Roger Johannson recently blogged on issues with Cufon Accessibility in relation to Assistive Technology, which is well worth a read. It prompted me to do a little testing:
One of the examples of the utility of
canvas that has emerged is its use in rendering text using custom fonts. Cufon, for example, is a text replacement tool using
canvas for browsers that support it and VML (for Internet Explorer). So it is quite obvious that the advice in the HTML 5 specification to refrain from using canvas “when a more suitable element is available” is likely to be widely ignored, as can be seen from examples of use linked from the Cufón Demos page.
Providing an Accessible Alternative
From a reading of the HTML 5 specification, providing an accessible alternative, to text rendered as a bitmap using canvas, can in theory be handled easily:
When authors use the
canvaselement, they must also provide content that, when presented to the user, conveys essentially the same function or purpose as the bitmap canvas. This content may be placed as content of the canvas element. The contents of the
canvaselement, if any, are the element’s fallback content.
So providing a text fallback for a canvas based text replacement like Cufón can be achieved by placing text inside the
<canvas> text </canvas>
Other HTML elements can be included inside the
<canvas><p> text </p></canvas>
User Agent Behaviour
The results of this should be:
- Assistive technologies such as screen readers can announce the content inside the canvas element, accessing it via the HTML DOM.
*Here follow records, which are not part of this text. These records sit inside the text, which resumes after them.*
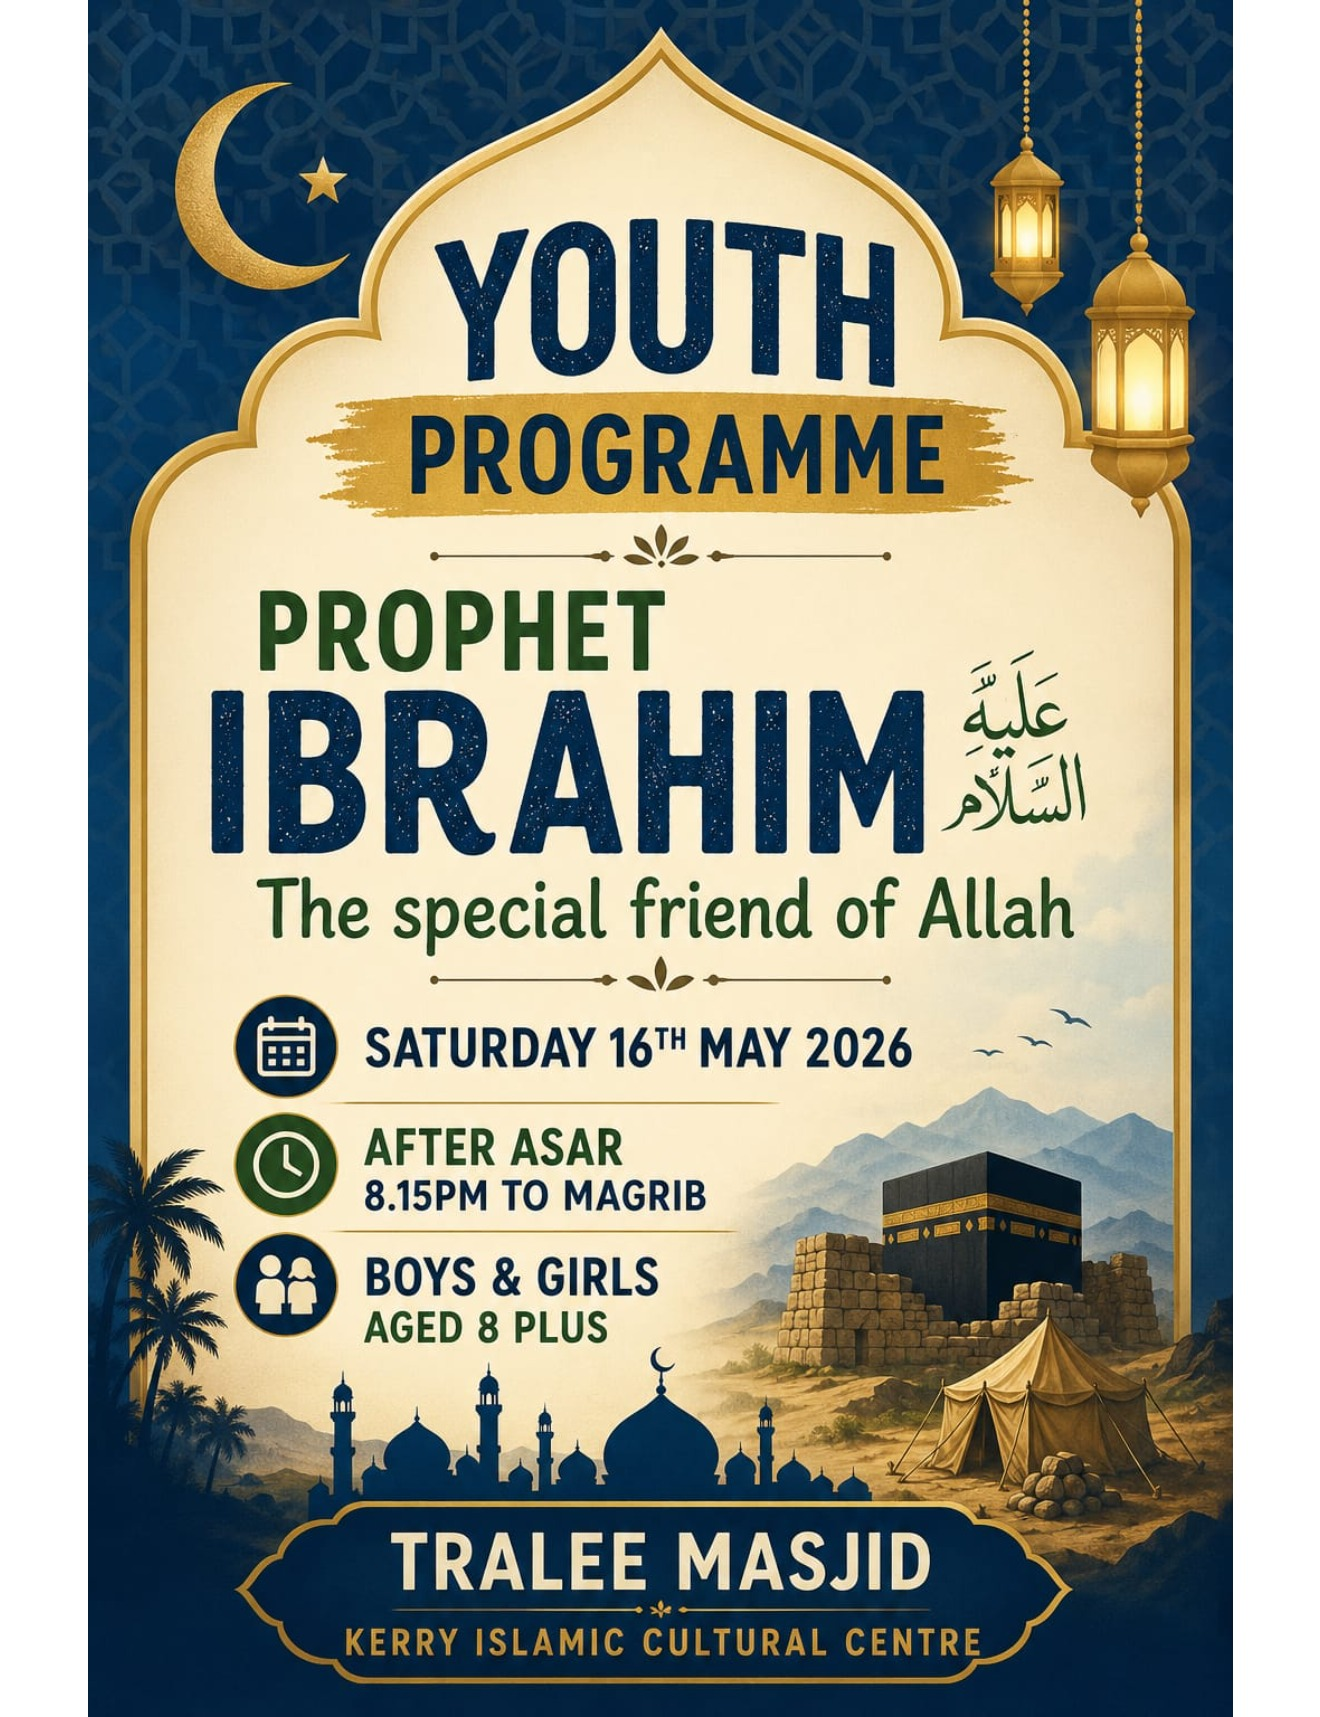
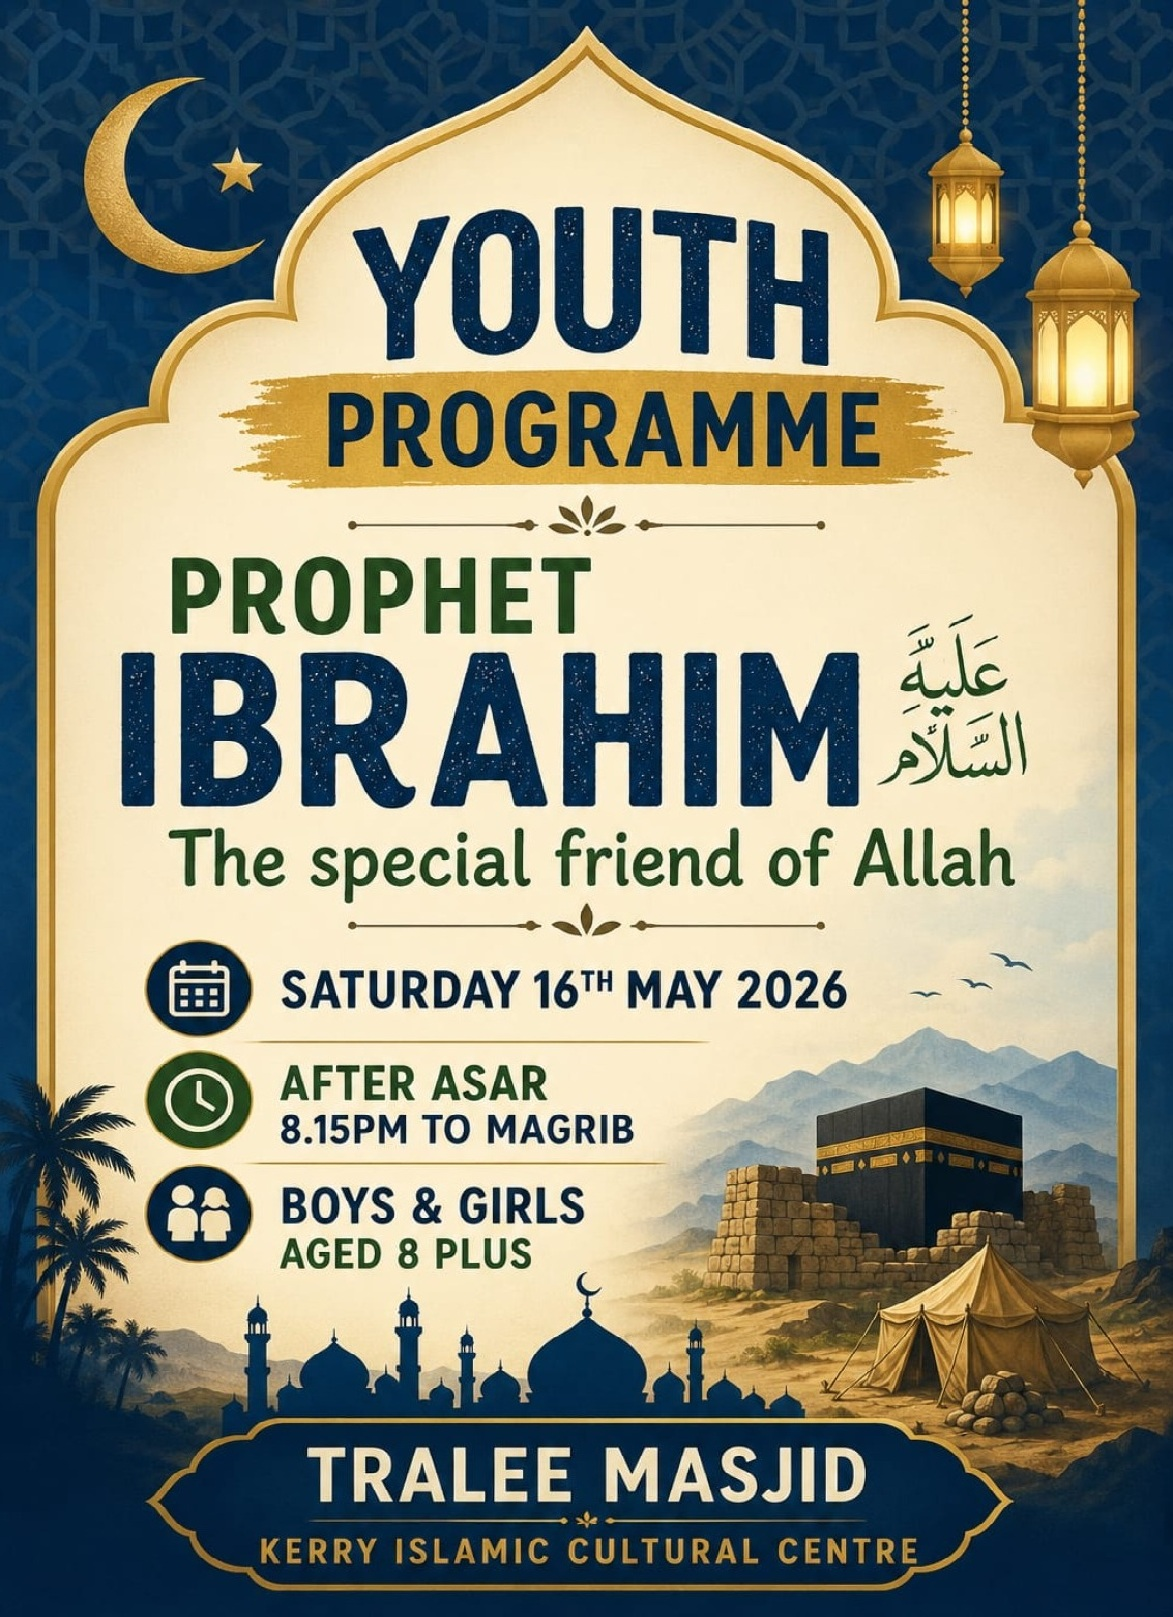
some fixes

diff --git a/templates/manage/announcements.html b/templates/manage/announcements.html
@@ -201,7 +201,7 @@
             <input class="form-check-input" type="checkbox" id="img_resize" checked>
             <label class="form-check-label" for="img_resize">
               Resize to <strong>1320 &times; 1717 px</strong> before uploading
-              <small class="text-muted d-block">Scales to fit without cropping, centred on white background. Uncheck to upload the original image unchanged.</small>
+              <small class="text-muted d-block">Stretches to fill exactly — no white bars, no cropping. Uncheck to upload the original image unchanged.</small>
             </label>
           </div>
         </div>
@@ -528,15 +528,8 @@ function resizeImageToCanvas(file, targetW, targetH) {
       const canvas = document.createElement('canvas');
       canvas.width = targetW; canvas.height = targetH;
       const ctx = canvas.getContext('2d');
-      // Contain: scale so entire image fits within target, no cropping
-      const scale = Math.min(targetW / img.naturalWidth, targetH / img.naturalHeight);
-      const dw = Math.round(img.naturalWidth * scale);
-      const dh = Math.round(img.naturalHeight * scale);
-      const dx = Math.round((targetW - dw) / 2);
-      const dy = Math.round((targetH - dh) / 2);
-      ctx.fillStyle = '#ffffff';
-      ctx.fillRect(0, 0, targetW, targetH);
-      ctx.drawImage(img, dx, dy, dw, dh);
+      // Stretch: fill the entire target canvas — no white bars, no cropping
+      ctx.drawImage(img, 0, 0, targetW, targetH);
       canvas.toBlob(blob => {
         if (!blob) { reject(new Error('Canvas resize failed')); return; }
         const name = file.name.replace(/\.[^.]+$/, '') + '.jpg';
@@ -1044,6 +1037,9 @@ function previewImage(inputId, previewId) {
   reader.readAsDataURL(file);
   if (previewId === 'img_preview') {
     document.getElementById('img_resize_row').style.display = file ? '' : 'none';
+  } else if (previewId === 'e_preview') {
+    const row = document.getElementById('e_resize_row');
+    if (row) row.style.display = file ? '' : 'none';
   }
 }
 
@@ -1146,6 +1142,15 @@ function openEdit(idx) {
           <label class="form-label">Replace image <small class="text-muted">(leave empty to keep current)</small></label>
           <input type="file" id="e_file" class="form-control" accept="image/*" onchange="previewImage('e_file','e_preview')">
           <img id="e_preview" class="img-preview mt-2" style="display:none">
+          <div id="e_resize_row" style="display:none" class="mt-2">
+            <div class="form-check">
+              <input class="form-check-input" type="checkbox" id="e_resize" checked>
+              <label class="form-check-label" for="e_resize">
+                Resize to <strong>1320 &times; 1717 px</strong> before uploading
+                <small class="text-muted d-block">Stretches to fill exactly — no white bars, no cropping. Uncheck to upload the original image unchanged.</small>
+              </label>
+            </div>
+          </div>
         </div>
         <div class="col-12">
           <label class="form-label">Schedule Windows
@@ -1350,8 +1355,15 @@ async function saveEdit() {
     const file = document.getElementById('e_file').files[0];
     let images = a.images || [];
     if (file) {
+      const doResize = document.getElementById('e_resize')?.checked;
+      let fileToUpload = file;
+      if (doResize) {
+        showStatus('Resizing image to 1320×1717…', 'info');
+        try { fileToUpload = await resizeImageToCanvas(file, 1320, 1717); }
+        catch (e) { showStatus('Resize failed: ' + e.message, 'danger'); return; }
+      }
       showStatus('Uploading new image…', 'info');
-      try { images = [await uploadImage(file)]; }
+      try { images = [await uploadImage(fileToUpload)]; }
       catch (e) { showStatus('Image upload failed: ' + e.message, 'danger'); return; }
     }
     const windows = readWindowsFromContainer('e_windows');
canvas element in browser with canvas support. I contacted the developers of JAWS (no reply), Window Eyes (no firm date for support) and NVDA (initial investigation indicates there is an issue in Firefox). So the reality for AT users is, if they use a browser that supports
canvas, an accessible alternative is not currently available to them if the content is contained within the canvas element.
Providing an accessible alternative when the canvas element is self closing
In the case of Cufón, the
canvas element is added to the page using
document.createElement("canvas"). This method does not result in an element with start and end tags, but rather:
Adding a canvas element to a page using scripting appears to be quite a common method, so in many cases fallback will not be contained within the canvas element. Cufón does add ‘fallback’ text which is hidden from visual display using the CSS ‘
display:none‘, unfortunately this also hides the text from AT that supports CSS (JAWS for example).
<canvas /> <span style="display:none"> text </span>
The use of ‘display:none’ in Cufón appears to be due to the reason for the provision of the fallback being for printing purposes (text is set to be displayed in the print stylesheet), not for providing an accessible text alternative for the images of text.
For the Cufón fallback text, or any accessible content alternatives for <canvas /> to be hidden from display, but available to AT, the content should be hidden offscreen using CSS:
Example class for hiding content offscreen:
<canvas /> <span class="fallback"> text </span>
Any span element that is assigned the ‘.fallback’ class is positioned absolutely outside of the main viewport. The content of the span is very slim with its overflow property set to hidden to help ensure that the content doesn’t bleed into the main viewport.